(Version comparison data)
╔══

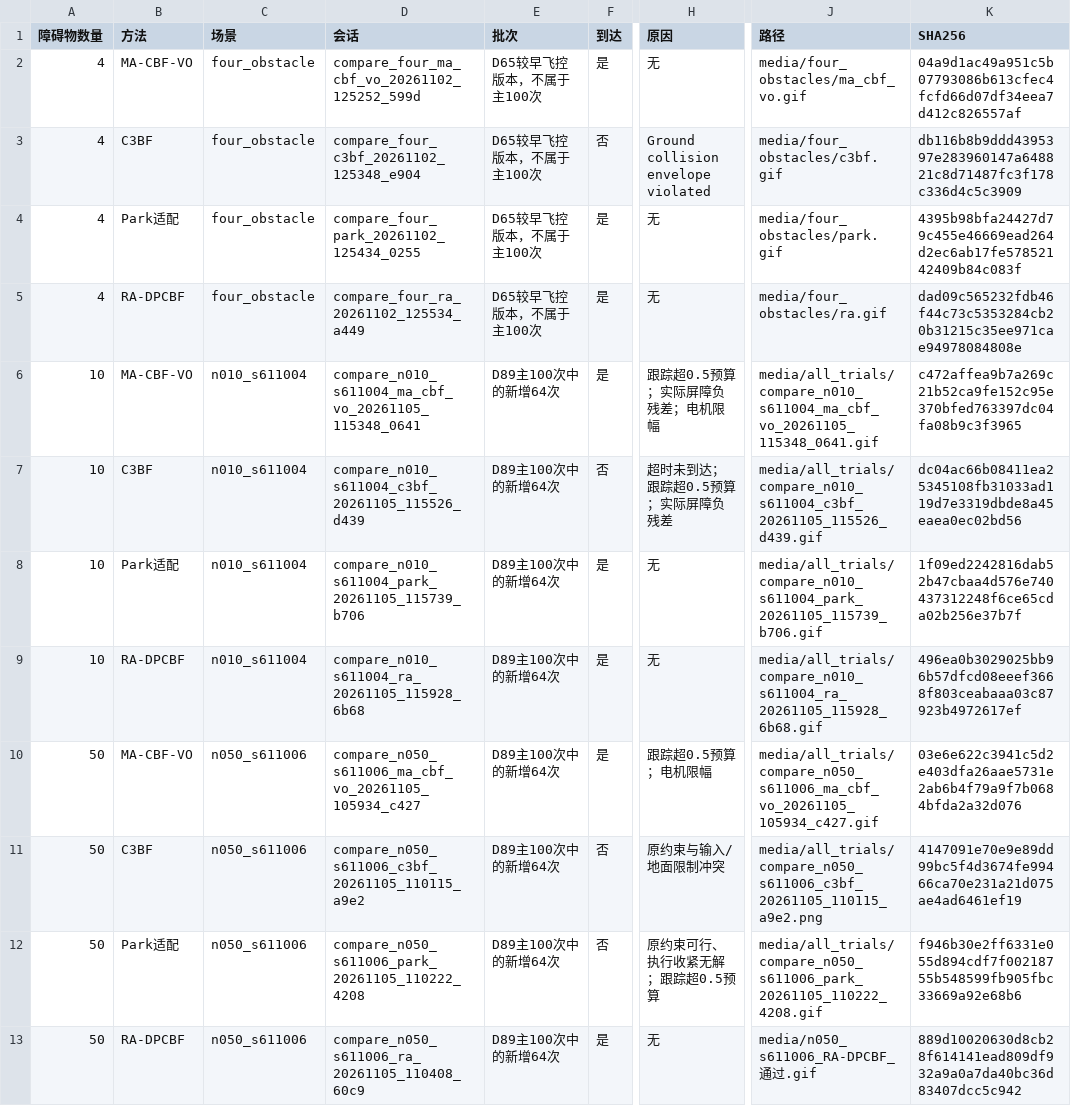
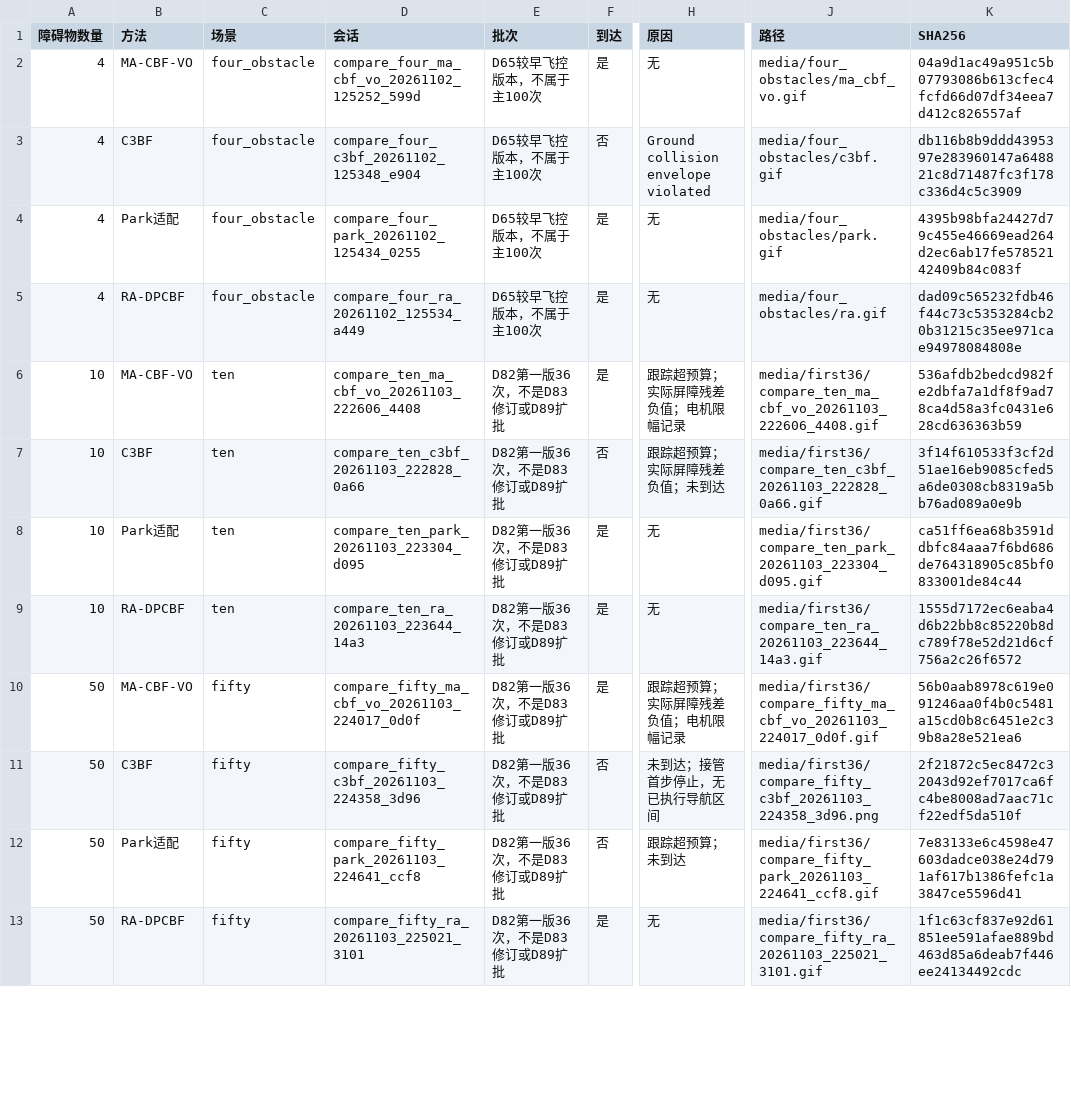
Before and after one commit to lx204914-ops/xr_teleoperate_SHU, a CSV file: 3d-ra-dpcbf/px4-gazebo/data/16格精选展示索引.csv, drawn as a sheet; only a part is shown, gaps mark what is left out; the diff covers the shown part only; the diff names each change by its address in the sheet, - before the commit and + after, or states it on an @@ line.

```diff
--- a/3d-ra-dpcbf/px4-gazebo/data/16格精选展示索引.csv
+++ b/3d-ra-dpcbf/px4-gazebo/data/16格精选展示索引.csv
-C6:C9 (场景): n010_s611004
+C6:C9 (场景): ten
-D6 (会话): compare_n010_s611004_ma_cbf_vo_20261105_115348_0641
+D6 (会话): compare_ten_ma_cbf_vo_20261103_222606_4408
-E6:E13 (批次): D89主100次中的新增64次
+E6:E13 (批次): D82第一版36次，不是D83修订或D89扩批
-H6 (原因): 跟踪超0.5预算；实际屏障负残差；电机限幅
+H6 (原因): 跟踪超预算；实际屏障残差负值；电机限幅记录
-J6 (路径): media/all_trials/compare_n010_s611004_ma_cbf_vo_20261105_115348_0641.gif
+J6 (路径): media/first36/compare_ten_ma_cbf_vo_20261103_222606_4408.gif
-K6 (SHA256): c472affea9b7a269c21b52ca9fe152c95e370bfed763397dc04fa08b9c3f3965
+K6 (SHA256): 536afdb2bedcd982fe2dbfa7a1df8f9ad78ca4d58a3fc0431e628cd636363b59
-D7 (会话): compare_n010_s611004_c3bf_20261105_115526_d439
+D7 (会话): compare_ten_c3bf_20261103_222828_0a66
-H7 (原因): 超时未到达；跟踪超0.5预算；实际屏障负残差
+H7 (原因): 跟踪超预算；实际屏障残差负值；未到达
-J7 (路径): media/all_trials/compare_n010_s611004_c3bf_20261105_115526_d439.gif
+J7 (路径): media/first36/compare_ten_c3bf_20261103_222828_0a66.gif
-K7 (SHA256): dc04ac66b08411ea25345108fb31033ad119d7e3319dbde8a45eaea0ec02bd56
+K7 (SHA256): 3f14f610533f3cf2d51ae16eb9085cfed5a6de0308cb8319a5bb76ad089a0e9b
-D8 (会话): compare_n010_s611004_park_20261105_115739_b706
+D8 (会话): compare_ten_park_20261103_223304_d095
-J8 (路径): media/all_trials/compare_n010_s611004_park_20261105_115739_b706.gif
+J8 (路径): media/first36/compare_ten_park_20261103_223304_d095.gif
-K8 (SHA256): 1f09ed2242816dab52b47cbaa4d576e740437312248f6ce65cda02b256e37b7f
+K8 (SHA256): ca51ff6ea68b3591ddbfc84aaa7f6bd686de764318905c85bf0833001de84c44
-D9 (会话): compare_n010_s611004_ra_20261105_115928_6b68
+D9 (会话): compare_ten_ra_20261103_223644_14a3
-J9 (路径): media/all_trials/compare_n010_s611004_ra_20261105_115928_6b68.gif
+J9 (路径): media/first36/compare_ten_ra_20261103_223644_14a3.gif
-K9 (SHA256): 496ea0b3029025bb96b57dfcd08eeef3668f803ceabaaa03c87923b4972617ef
+K9 (SHA256): 1555d7172ec6eaba4d6b22bb8c85220b8dc789f78e52d21d6cf756a2c26f6572
-C10:C13 (场景): n050_s611006
+C10:C13 (场景): fifty
-D10 (会话): compare_n050_s611006_ma_cbf_vo_20261105_105934_c427
+D10 (会话): compare_fifty_ma_cbf_vo_20261103_224017_0d0f
-H10 (原因): 跟踪超0.5预算；电机限幅
+H10 (原因): 跟踪超预算；实际屏障残差负值；电机限幅记录
-J10 (路径): media/all_trials/compare_n050_s611006_ma_cbf_vo_20261105_105934_c427.gif
+J10 (路径): media/first36/compare_fifty_ma_cbf_vo_20261103_224017_0d0f.gif
-K10 (SHA256): 03e6e622c3941c5d2e403dfa26aae5731e2ab6b4f79a9f7b0684bfda2a32d076
+K10 (SHA256): 56b0aab8978c619e091246aa0f4b0c5481a15cd0b8c6451e2c39b8a28e521ea6
-D11 (会话): compare_n050_s611006_c3bf_20261105_110115_a9e2
+D11 (会话): compare_fifty_c3bf_20261103_224358_3d96
-H11 (原因): 原约束与输入/地面限制冲突
+H11 (原因): 未到达；接管首步停止，无已执行导航区间
-J11 (路径): media/all_trials/compare_n050_s611006_c3bf_20261105_110115_a9e2.png
+J11 (路径): media/first36/compare_fifty_c3bf_20261103_224358_3d96.png
-K11 (SHA256): 4147091e70e9e89dd99bc5f4d3674fe99466ca70e231a21d075ae4ad6461ef19
+K11 (SHA256): 2f21872c5ec8472c32043d92ef7017ca6fc4be8008ad7aac71cf22edf5da510f
-D12 (会话): compare_n050_s611006_park_20261105_110222_4208
+D12 (会话): compare_fifty_park_20261103_224641_ccf8
-H12 (原因): 原约束可行、执行收紧无解；跟踪超0.5预算
+H12 (原因): 跟踪超预算；未到达
-J12 (路径): media/all_trials/compare_n050_s611006_park_20261105_110222_4208.gif
+J12 (路径): media/first36/compare_fifty_park_20261103_224641_ccf8.gif
-K12 (SHA256): f946b30e2ff6331e055d894cdf7f00218755b548599fb905fbc33669a92e68b6
+K12 (SHA256): 7e83133e6c4598e47603dadce038e24d791af617b1386fefc1a3847ce5596d41
-D13 (会话): compare_n050_s611006_ra_20261105_110408_60c9
+D13 (会话): compare_fifty_ra_20261103_225021_3101
-J13 (路径): media/n050_s611006_RA-DPCBF_通过.gif
+J13 (路径): media/first36/compare_fifty_ra_20261103_225021_3101.gif
-K13 (SHA256): 889d10020630d8cb28f614141ead809df932a9a0a7da40bc36d83407dcc5c942
+K13 (SHA256): 1f1c63cf837e92d61851ee591afae889bd463d85a6deab7f446ee24134492cdc
```
Also changed, not shown: 27 edited cells elsewhere in this file, 3d-ra-dpcbf/numerical/data/抛物面动态变化_参数.csv, 3d-ra-dpcbf/reproducibility/发布文件校验.csv, 24 other files.
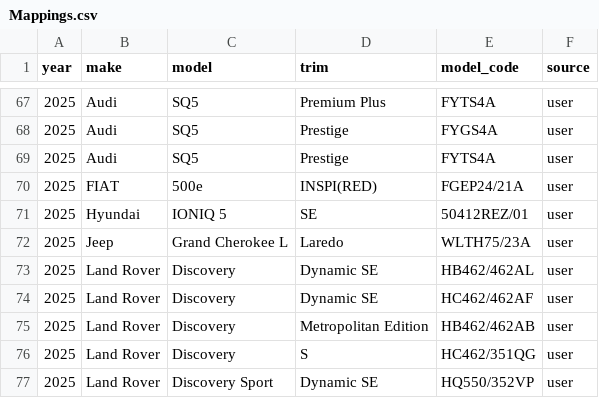
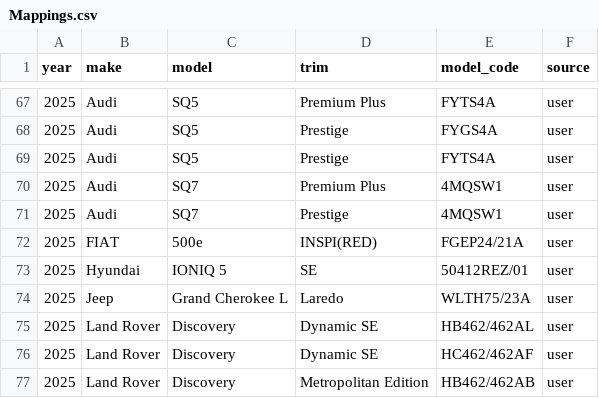
Before and after one commit to klb-text/map, a CSV file: Mappings.csv, drawn as a sheet; only a part is shown, gaps mark what is left out; the shorter side is filled out with more unchanged rows; the diff names each change by its address in the sheet, - before the commit and + after, or states it on an @@ line.

Commit message:
chore(mappings): upsert 2 row(s) via AFF UI - 1769535531.9968395

```diff
--- a/Mappings.csv
+++ b/Mappings.csv
+row 70: 2025 | Audi | SQ7 | Premium Plus | 4MQSW1 | user
+row 71: 2025 | Audi | SQ7 | Prestige | 4MQSW1 | user
```
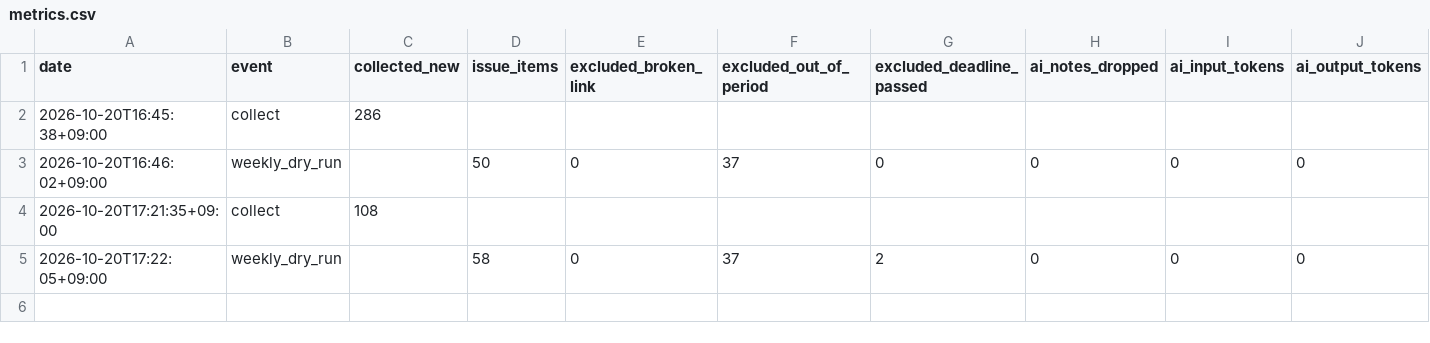
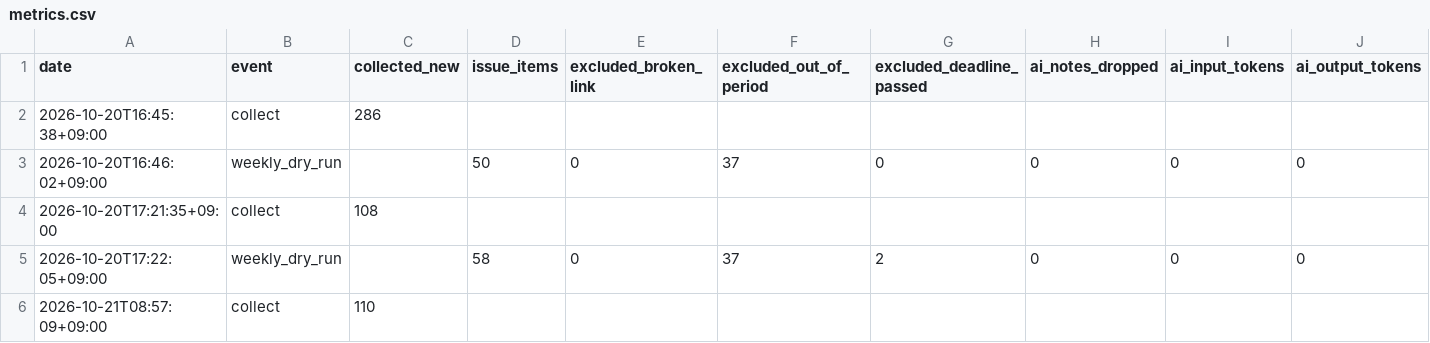
Before and after one commit to MachihenMatsuo/market-signal, a CSV file: data/metrics.csv, drawn as a sheet; only a part is shown; rows hold the shown columns only; the diff names each change by its address in the sheet, - before the commit and + after, or states it on an @@ line.

```diff
--- a/data/metrics.csv
+++ b/data/metrics.csv
+row 6: 2026-10-21T08:57:09+09:00 | collect | 110
```
Also changed, not shown: 2 other files.
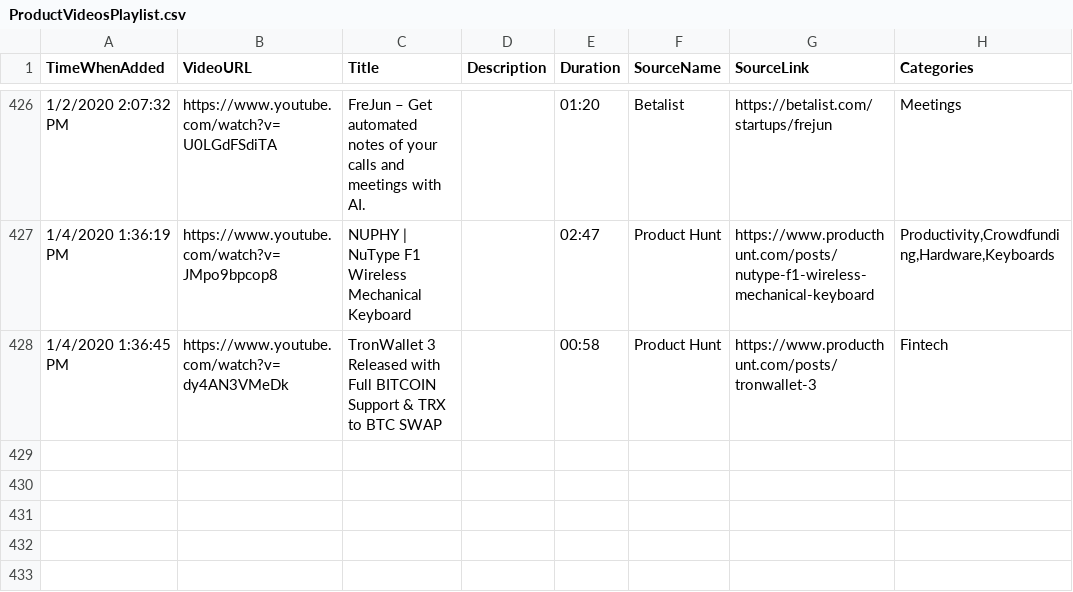
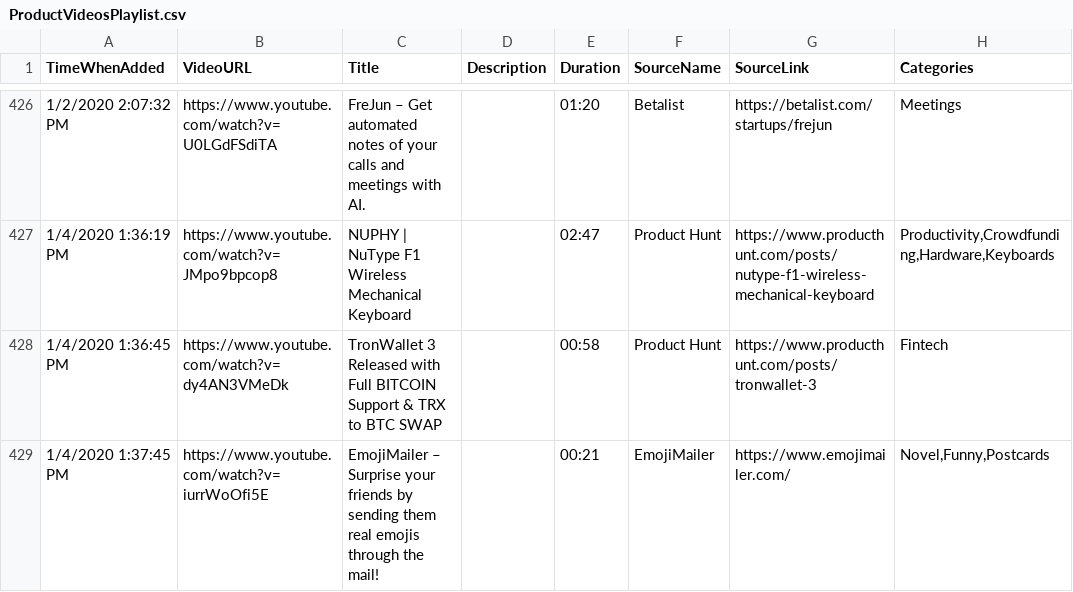
Before and after one commit to productvideostv/website, a CSV file: ProductVideosPlaylist.csv, drawn as a sheet; only a part is shown, gaps mark what is left out; the diff names each change by its address in the sheet, - before the commit and + after, or states it on an @@ line.

Commit message:
EmojiMailer

```diff
--- a/ProductVideosPlaylist.csv
+++ b/ProductVideosPlaylist.csv
+row 429: 1/4/2020 1:37:45 PM | https://www.youtube.com/watch?v=iurrWoOfi5E | EmojiMailer – Surprise your friends by sending them real emojis through the mail! |  | 00:21 | EmojiMailer | https://www.emojimailer.com/ | Novel,Funny,Postcards
```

╚══

_WORK TO BE COMPLETED_: Looking only at the entries, count the lines that contain the word "metrics", then state that count and nothing else.

_OUTPUT FOR THIS EXERCISE_: 3